  • StopTask in AWS ECS, terminating with grace in Kubernetes

X. Dev/prod parity
The twelve-factor app is designed for continuous deployment (CD) by keeping the gap between development and production small. You should follow I. CodeBase and V. Build, release, run to manage CI/CD. If you have this parity among these stages, then most of the problems that could arise with the application, would appear in the earlier stages. Not many surprises would be in store for you at production. To provision and model your cloud resources from development to production environments use:

  • AWS CloudFormation or
  • GCP Deployment Manager 

XI. Logs
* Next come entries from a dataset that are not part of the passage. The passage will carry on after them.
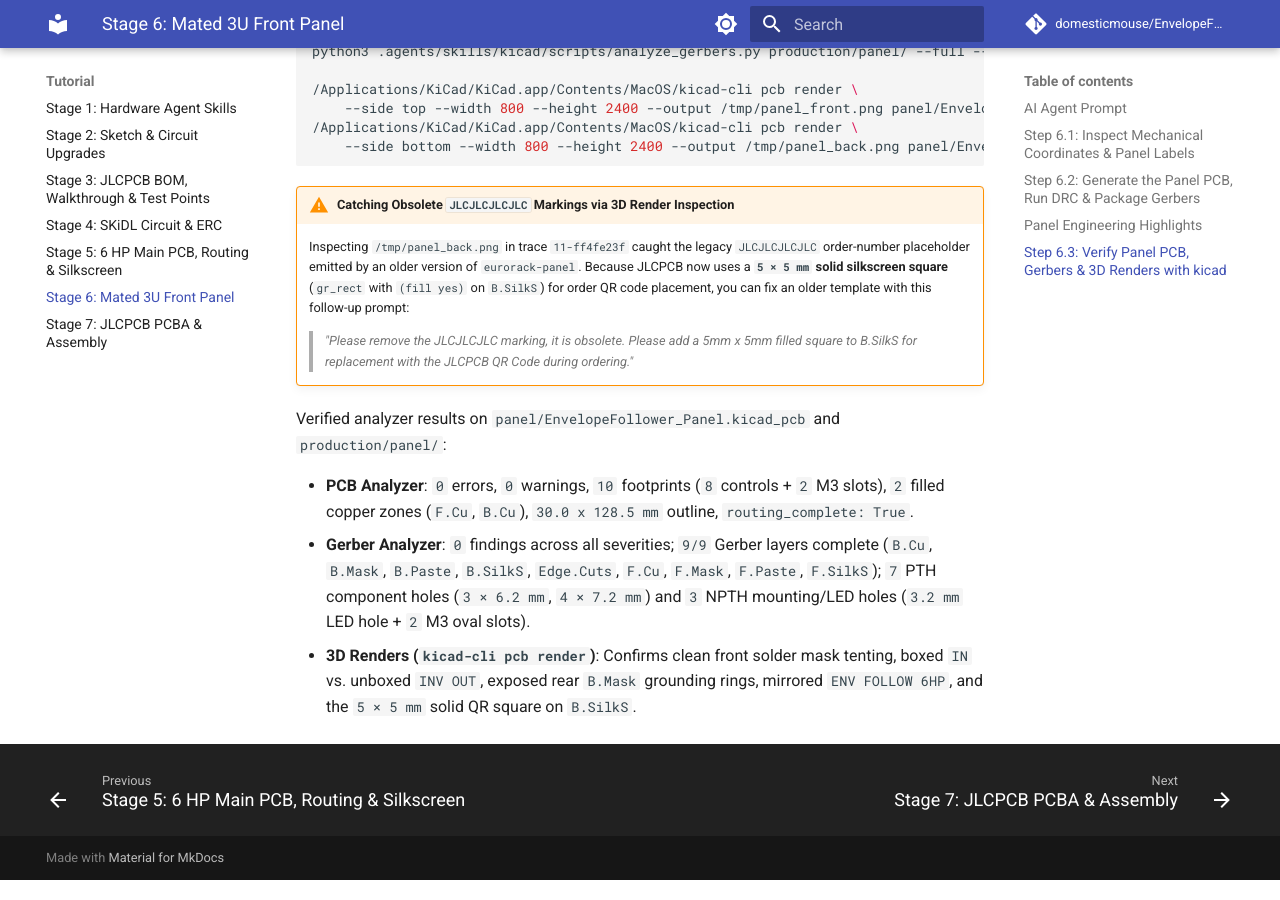
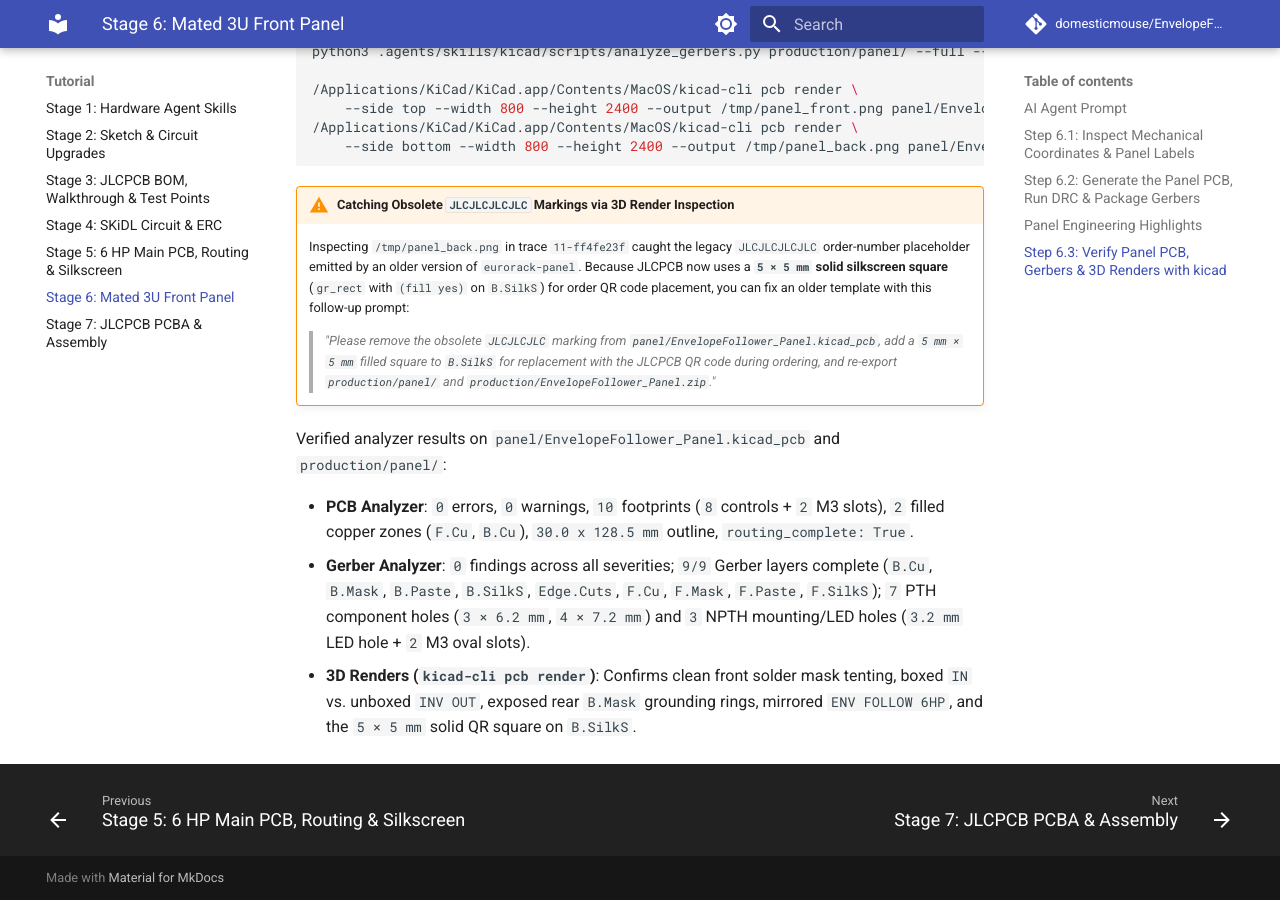
Before and after one commit to domesticmouse/EnvelopeFollower, an MkDocs documentation site: the page built from docs/tutorial/stage-6-front-panel.md, in a window 1280 px wide and 900 px high, scrolled down 3706 px. Built offline with MkDocs 1.6.1 and Material for MkDocs 9.7.7, drawn with Linux system fonts in a browser that asks for light colours; comment, search, counter and statistics services are not loaded; some of the changed text lies outside the part shown.

Commit message:
Specify explicit input and output filenames across Stage 3-7 tutorial prompts
Clean-room subagent test drives of Stages 2 through 4 showed that tutorial
prompts omitting exact input or output filenames cause agents to choose
divergent filenames (breaking downstream `@file` references) or skip required
metadata such as `Silkscreen` fields when `@SilkscreenInstructions.md` is not
explicitly supplied to Stage 4.

Audit all AI prompts across the tutorial and make every prompt in Stages 3-7
self-contained with explicit input and output paths:
- Stage 3.3c: pass `EnvelopeFollowerImproved.md` and `EnvelopeFollowerBOM.md`
  as explicit inputs when generating `SilkscreenInstructions.md`.
- Stage 4: include `@SilkscreenInstructions.md` as an input alongside the spec
  and BOM, and explicitly name `envelope_follower.py`, `envelope_follower.erc`,
  `envelope_follower.net`, `envelope_follower_bom.xml`, and `jlcpcb_bom.csv`.
- Stage 5: reference `@SilkscreenInstructions.md` and regenerated
  `EnvelopeFollower.kicad_pcb` in the silkscreen fix prompt.
- Stage 6: include `production/EnvelopeFollower_Panel.zip` in the main panel
  prompt and name `panel/EnvelopeFollower_Panel.kicad_pcb`, `production/panel/`,
  and `production/EnvelopeFollower_Panel.zip` in the QR-square fix prompt.
- Stage 7: explicitly reference `production/panel/`,
  `@panel/EnvelopeFollower_Panel.kicad_pcb`, and `@jlcpcb_bom.csv` when
  packaging archives and writing `OrderingNotes.md`.

```diff
--- a/docs/tutorial/stage-6-front-panel.md
+++ b/docs/tutorial/stage-6-front-panel.md
@@ -4,7 +4,7 @@ Instead of buying costly custom-milled aluminum, you can fabricate a rigid `1.6
 
 ## AI Agent Prompt
 
-> *"`/eurorack-panel` Please inspect `@EnvelopeFollower.kicad_pcb` to extract every pot (`RV1`–`RV4`), jack (`J1`–`J3`), and LED (`D4`) bushing coordinate, generate the mated 6 HP × 3U front panel PCB at `panel/EnvelopeFollower_Panel.kicad_pcb` titled `ENV FOLLOW` (`6HP ANALOG`) with panel labels `GAIN`, `ATK`, `REL`, `OFFSET`, boxed `IN`, `ENV`, `OUT`, and `INV OUT`, refill `F.Cu`/`B.Cu` `GND` shield planes, run DRC, export Gerbers and drills to `production/panel/`, and verify the Gerbers with the `kicad` skill."*
+> *"`/eurorack-panel` Please inspect `@EnvelopeFollower.kicad_pcb` to extract every pot (`RV1`–`RV4`), jack (`J1`–`J3`), and LED (`D4`) bushing coordinate, generate the mated 6 HP × 3U front panel PCB at `panel/EnvelopeFollower_Panel.kicad_pcb` titled `ENV FOLLOW` (`6HP ANALOG`) with panel labels `GAIN`, `ATK`, `REL`, `OFFSET`, boxed `IN`, `ENV`, `OUT`, and `INV OUT`, refill `F.Cu`/`B.Cu` `GND` shield planes, run DRC, export Gerbers and drills to `production/panel/`, package `production/EnvelopeFollower_Panel.zip`, and verify the Gerbers with the `kicad` skill."*
 
 ## Step 6.1: Inspect Mechanical Coordinates & Panel Labels
 
@@ -93,7 +93,7 @@ python3 .agents/skills/kicad/scripts/analyze_gerbers.py production/panel/ --full
 !!! warning "Catching Obsolete `JLCJLCJLCJLC` Markings via 3D Render Inspection"
     Inspecting `/tmp/panel_back.png` in trace `11-ff4fe23f` caught the legacy `JLCJLCJLCJLC` order-number placeholder emitted by an older version of `eurorack-panel`. Because JLCPCB now uses a **`5 × 5 mm` solid silkscreen square** (`gr_rect` with `(fill yes)` on `B.SilkS`) for order QR code placement, you can fix an older template with this follow-up prompt:
 
-    > *"Please remove the JLCJLCJLC marking, it is obsolete. Please add a 5mm x 5mm filled square to B.SilkS for replacement with the JLCPCB QR Code during ordering."*
+    > *"Please remove the obsolete `JLCJLCJLC` marking from `panel/EnvelopeFollower_Panel.kicad_pcb`, add a `5 mm × 5 mm` filled square to `B.SilkS` for replacement with the JLCPCB QR code during ordering, and re-export `production/panel/` and `production/EnvelopeFollower_Panel.zip`."*
 
 Verified analyzer results on `panel/EnvelopeFollower_Panel.kicad_pcb` and `production/panel/`:
 
```
Also changed, not shown: docs/tutorial/stage-3-bom-and-dfm.md (+1 -1 lines), docs/tutorial/stage-4-skidl.md (+2 -2 lines), docs/tutorial/stage-5-schematic-and-pcb.md (+1 -1 lines), docs/tutorial/stage-7-manufacturing.md (+1 -1 lines).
By treating each log message entered into a centralized logging system as an event, you get a sequence of actions that are performed on a request when it enters the system, right up to when it is completed or abandoned. A twelve-factor app never concerns itself with routing or storage of its output stream. It should not attempt to write to or manage logfiles. Public cloud providers follow this factor by offer operations services to help you track the performance of an application. 

  • AWS CloudWatch or
  • GCP Cloud Logging.

XII. Admin Processes
One-off admin processes should also follow the same codebase, dependency isolation, and config as any process in the same release. There are a number of one-off process that you need to run – batch programs, database migrations, scripts. Treat one-off processes the same way as long running processes. Have the same standards – have code base in version control, follow standard deployment processes and use the same environments

  • AWS CloudWatch events, the CronJob in Kubernetes (e.g. AWS EKS), complicated jobs in AWS Batch, or AWS ECS scheduled tasks
  • Google